Below are some records; work out how many of their lines contain "available" and give the number only.

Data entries
------------------------------------------------------------------------

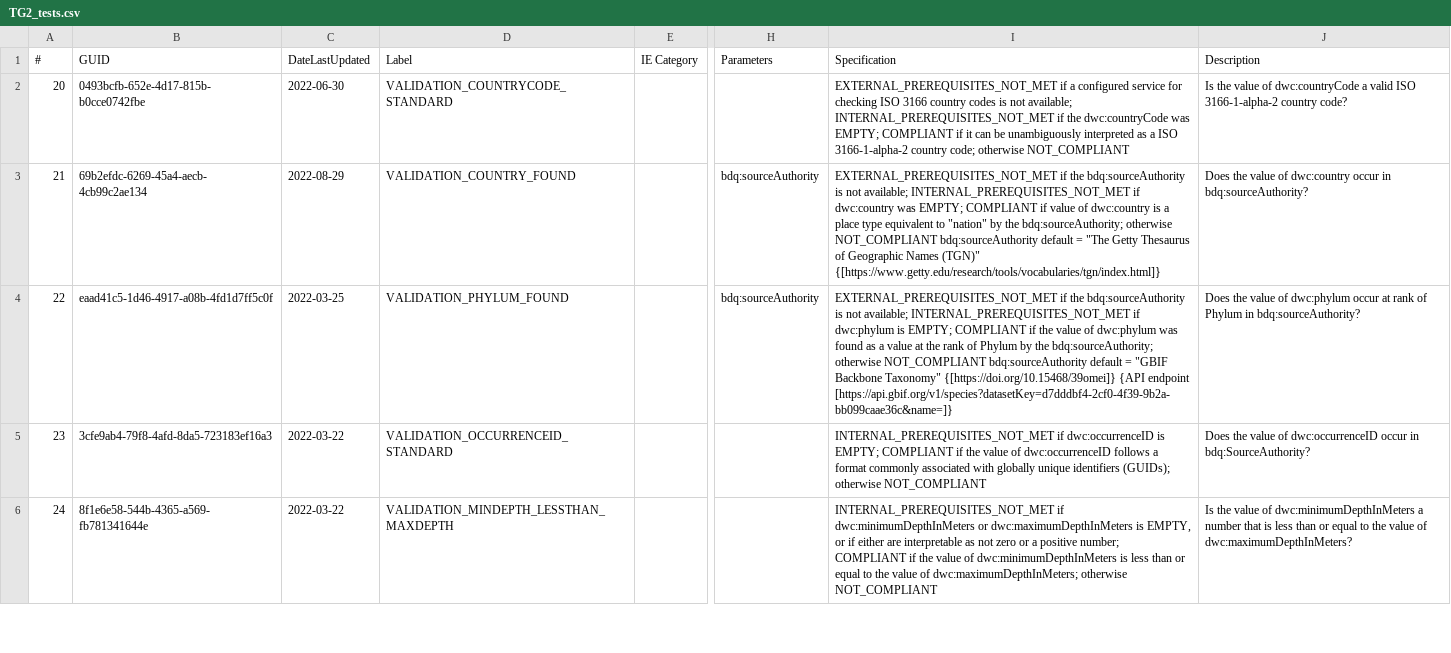
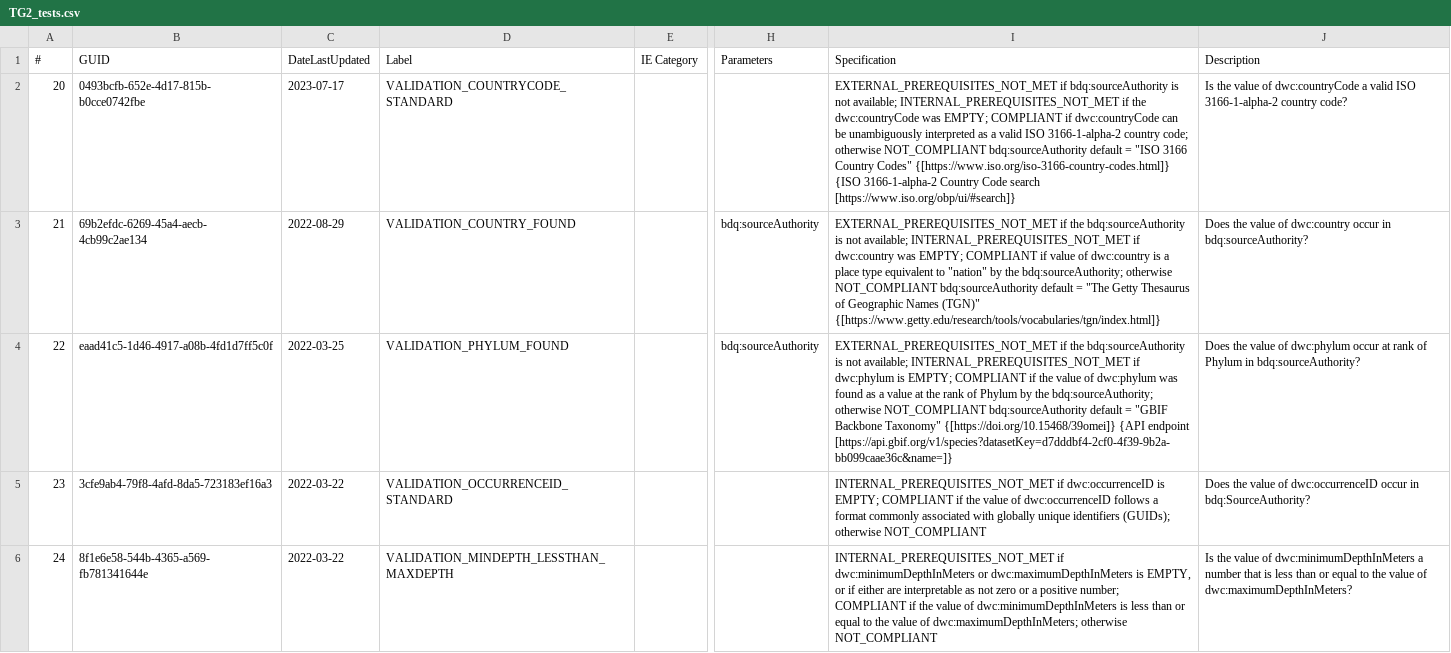
Before and after one commit to tdwg/bdq, a CSV file: tg2/core/TG2_tests.csv, drawn as a sheet; only a part is shown, gaps mark what is left out; the diff covers the shown part only; the diff names each change by its address in the sheet, - before the commit and + after, or states it on an @@ line.

Commit message:
Updating the test spreadsheet and rdf-xml test descriptions with a new copy of the test specifications as of 2023-07-19, cleanup of source authorities.

```diff
--- a/tg2/core/TG2_tests.csv
+++ b/tg2/core/TG2_tests.csv
-C2 (DateLastUpdated): 2022-06-30
+C2 (DateLastUpdated): 2023-07-17
-I2 (Specification): EXTERNAL_PREREQUISITES_NOT_MET if a configured service for checking ISO 3166 country codes is not available; INTERNAL_PREREQUISITES_NOT_MET if the dwc:countryCode was EMPTY; COMPLIANT if it can be unambiguously interpreted as a ISO 3166-1-alpha-2 country code; otherwise NOT_COMPLIANT
+I2 (Specification): EXTERNAL_PREREQUISITES_NOT_MET if bdq:sourceAuthority is not available; INTERNAL_PREREQUISITES_NOT_MET if the dwc:countryCode was EMPTY; COMPLIANT if dwc:countryCode can be unambiguously interpreted as a valid ISO 3166-1-alpha-2 country code; otherwise NOT_COMPLIANT bdq:sourceAuthority default = "ISO 3166 Country Codes" {[https://www.iso.org/iso-3166-country-codes.html]} {ISO 3166-1-alpha-2 Country Code search [https://www.iso.org/obp/ui/#search]}
```
Also changed, not shown: 19 edited cells elsewhere in this file, 1 other file.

------------------------------------------------------------------------

* **Task result**
2